Task
Among the entries below, find the lines with the word "Awaiting" and return them.

Data provided

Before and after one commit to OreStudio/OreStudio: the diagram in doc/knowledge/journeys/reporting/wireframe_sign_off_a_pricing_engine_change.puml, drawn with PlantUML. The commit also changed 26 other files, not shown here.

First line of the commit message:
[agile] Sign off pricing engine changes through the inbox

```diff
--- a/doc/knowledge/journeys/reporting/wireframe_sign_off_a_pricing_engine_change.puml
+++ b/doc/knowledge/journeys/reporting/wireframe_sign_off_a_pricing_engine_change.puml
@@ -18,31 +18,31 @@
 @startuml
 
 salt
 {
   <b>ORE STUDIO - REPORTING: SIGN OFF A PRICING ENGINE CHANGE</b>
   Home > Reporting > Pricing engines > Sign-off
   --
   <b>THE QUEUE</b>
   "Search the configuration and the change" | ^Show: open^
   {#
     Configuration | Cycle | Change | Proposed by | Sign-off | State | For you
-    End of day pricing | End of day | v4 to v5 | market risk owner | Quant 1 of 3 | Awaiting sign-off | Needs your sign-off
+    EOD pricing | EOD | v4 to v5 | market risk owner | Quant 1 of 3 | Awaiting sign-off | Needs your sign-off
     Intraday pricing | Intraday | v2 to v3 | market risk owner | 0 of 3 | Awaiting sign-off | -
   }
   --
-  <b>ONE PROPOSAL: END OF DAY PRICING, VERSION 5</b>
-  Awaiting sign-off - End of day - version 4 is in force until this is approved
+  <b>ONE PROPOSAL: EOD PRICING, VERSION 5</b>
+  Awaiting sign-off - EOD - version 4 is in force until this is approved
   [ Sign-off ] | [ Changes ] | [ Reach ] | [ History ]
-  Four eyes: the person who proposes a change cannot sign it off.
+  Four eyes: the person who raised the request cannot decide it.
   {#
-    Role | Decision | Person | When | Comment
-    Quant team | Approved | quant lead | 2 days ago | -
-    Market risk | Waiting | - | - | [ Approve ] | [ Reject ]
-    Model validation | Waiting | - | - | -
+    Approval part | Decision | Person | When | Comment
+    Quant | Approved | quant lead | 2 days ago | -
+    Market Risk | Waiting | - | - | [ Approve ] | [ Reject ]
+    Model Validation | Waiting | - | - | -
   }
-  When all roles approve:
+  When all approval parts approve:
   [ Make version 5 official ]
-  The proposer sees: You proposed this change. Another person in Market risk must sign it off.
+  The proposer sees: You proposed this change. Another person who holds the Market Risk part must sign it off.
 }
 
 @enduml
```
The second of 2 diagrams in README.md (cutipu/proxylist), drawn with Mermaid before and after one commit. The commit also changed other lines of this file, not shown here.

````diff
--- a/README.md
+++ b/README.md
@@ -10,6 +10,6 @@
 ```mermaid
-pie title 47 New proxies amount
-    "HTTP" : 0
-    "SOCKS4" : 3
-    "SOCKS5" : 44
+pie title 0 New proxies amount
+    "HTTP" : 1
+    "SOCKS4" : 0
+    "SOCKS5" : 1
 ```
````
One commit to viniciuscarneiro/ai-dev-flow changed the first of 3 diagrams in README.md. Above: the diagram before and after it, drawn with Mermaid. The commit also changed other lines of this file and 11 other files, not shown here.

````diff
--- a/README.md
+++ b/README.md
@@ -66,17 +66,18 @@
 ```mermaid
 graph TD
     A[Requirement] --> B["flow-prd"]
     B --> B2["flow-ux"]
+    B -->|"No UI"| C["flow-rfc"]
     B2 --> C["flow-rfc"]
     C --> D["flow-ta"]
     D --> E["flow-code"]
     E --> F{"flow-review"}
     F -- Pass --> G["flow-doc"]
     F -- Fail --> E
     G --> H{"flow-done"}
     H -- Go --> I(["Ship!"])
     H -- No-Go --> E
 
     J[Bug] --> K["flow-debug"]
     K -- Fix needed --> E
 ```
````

Result for this exercise
-    End of day pricing | End of day | v4 to v5 | market risk owner | Quant 1 of 3 | Awaiting sign-off | Needs your sign-off
+    EOD pricing | EOD | v4 to v5 | market risk owner | Quant 1 of 3 | Awaiting sign-off | Needs your sign-off
     Intraday pricing | Intraday | v2 to v3 | market risk owner | 0 of 3 | Awaiting sign-off | -
-  Awaiting sign-off - End of day - version 4 is in force until this is approved
+  Awaiting sign-off - EOD - version 4 is in force until this is approved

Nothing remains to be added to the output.